Putting the agenda of border justice to rest is likely, however, a wrong choice to make. For people who have been displaced by civil war, climate induced crises, or dire poverty, staying put is typically not an option. They are forced to move, and are not truly deterred by the risk of COVID-19. As the New York Times recently reported, “Illegal migration along the southwest border of the United States has surged after a period of stagnation, as economic hardship, made worse by the pandemic, has driven thousands northward seeking work.” As another example, several of the refugees I’m in touch with at the outskirts of Europe are now caught in various transit areas in terrible conditions. They will assuredly move at their first opportunity, no matter what legal advice they are given. Perhaps the pandemic can be a pretext to stop them, but it will not become a reason for them to stop.
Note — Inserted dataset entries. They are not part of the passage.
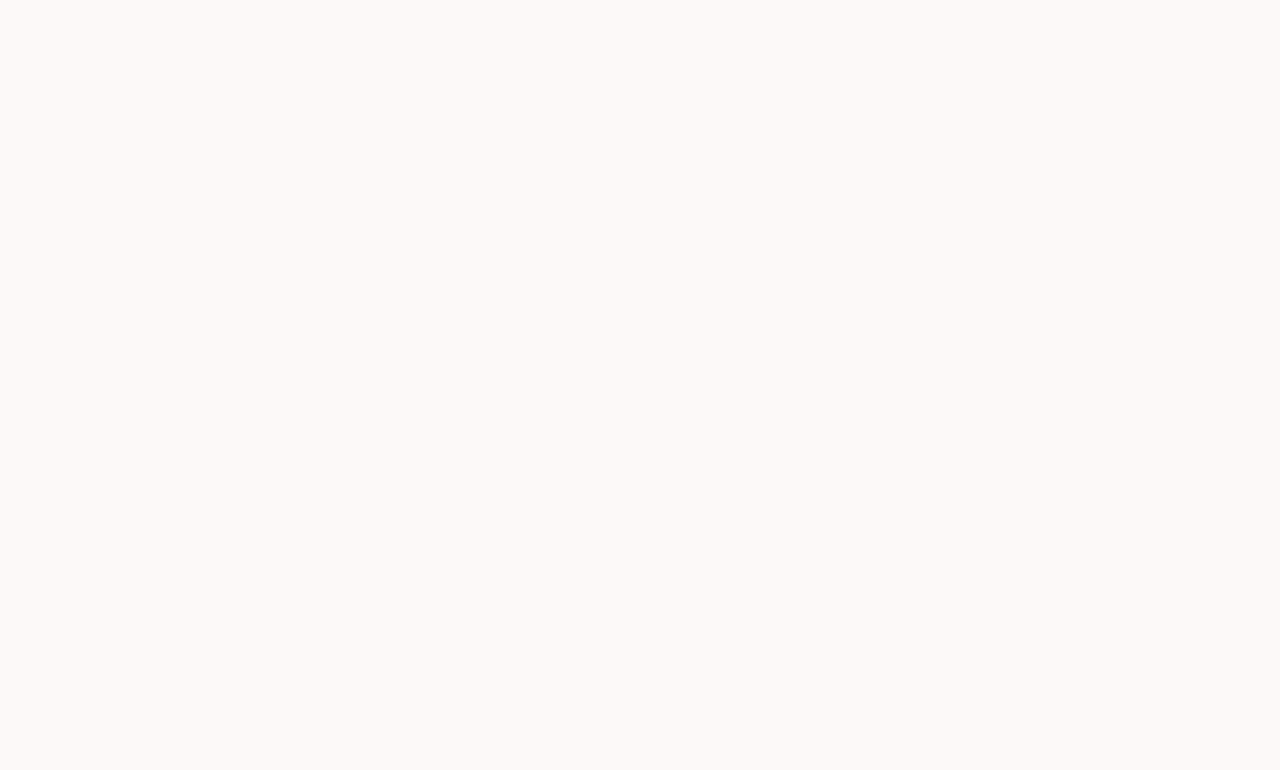
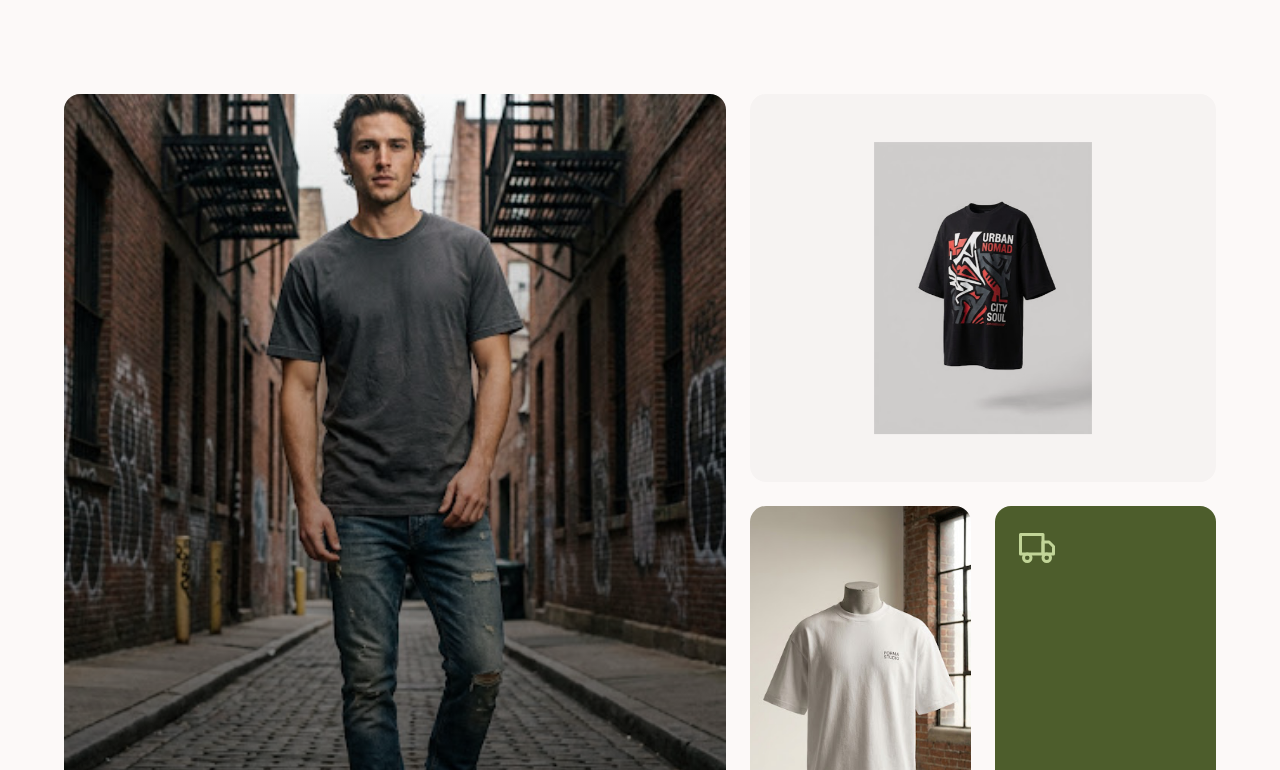
Before and after one commit to MadeiraVitor/groundshirts-app, a React (Vite) app: page / in a window 1280 px wide. Shown: the part 1230-2000 px from the top of the page. Before the commit the page ends 1324 px from the top, so only its background shows below. Built offline with nearby package versions, Linux system fonts and the light colour scheme.

Commit message:
feat: add Gallery component to App for enhanced visual display

```diff
--- a/src/App.tsx
+++ b/src/App.tsx
@@ -1,4 +1,5 @@
 import { Categories } from "./components/Categories";
+import { Gallery } from "./components/Gallery";
 import { Header } from "./components/Header";
 import { Hero } from "./components/Hero";
 
@@ -9,6 +10,7 @@ function App() {
       <main>
         <Hero />
         <Categories />
+        <Gallery />
       </main>
     </>
   );
```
The initiative we now see in several places, to shut entirely the doors of wealthy countries to asylum seekers, will therefore be a failed policy. If governments insist on shutting the doors forcefully, they will be going down a disastrous route. As climate change and political instability continues to uproot large populations, complete closure is a recipe for regional conflicts. Such “mobility conflicts” are already more and more visible in places such as Libya and Greece’s land border with Turkey. The dynamic of mobility conflicts is much more dangerous for governments than the reputational threats we seek to raise.
After the outbreak of the novel coronavirus, cross-border movement presents new dangers, and nations should, of course, protect the health and safety of their citizens. But cracking down on refugees and forcibly displaced populations is a move in the wrong direction. It shows how under the guise of medical protections, countries aim to achieve entirely different goals. At best, these are understandable (but mostly false) economic protections for their citizens. At worst, states aim to enforce race distinctions: what W.E.B. Du Bois famously called the global “color-line.”
In this regard, the move against migrants and refugees in the wake of the pandemic is a litmus test for governments more generally. If the pandemic can be used as a weapon against migrants, it can be employed in turn against all of us. Trying to board a plane, we now experience barriers that refugees and migrants seeking protection have experienced at least since planes were invented. Internal borders have been erected to limit our every step. As Christopher Szabla observed already this April, “all travelers – even those driving between New York and Rhode Island – now find themselves under suspicion for carrying the [coronavirus].” We have been separated from family, loved ones and dear friends. Some governments have gone extremely far to track our activity online by means that have nothing to do with public health.
Border justice is now also about making sure these steps that apply to all of us do not exceed their crucial health purposes. Although those seeking protection are clearly worse off, we are now all caught, somehow, in a migration limbo.
It would be a mistake, however, to conclude that the border justice campaign has simply dissolved into a much broader civil rights agenda. Of course, civil rights attorneys have worked on movement restrictions of various kinds for a very long time. The unique insight that the border justice agenda brings to the table is the importance of movement as a key aspect of structural inequality, both at the intranational and international levels.
As the dynamics of closure continue, we should push ever more strongly to build a legal and political agenda against violence and discrimination at our borders. The new agenda of border justice confronts not only national borders, but the new borders we all now face. Far from putting an end to the program of border justice, COVID-19 has spread the concern across all of our compartmentalized public spaces.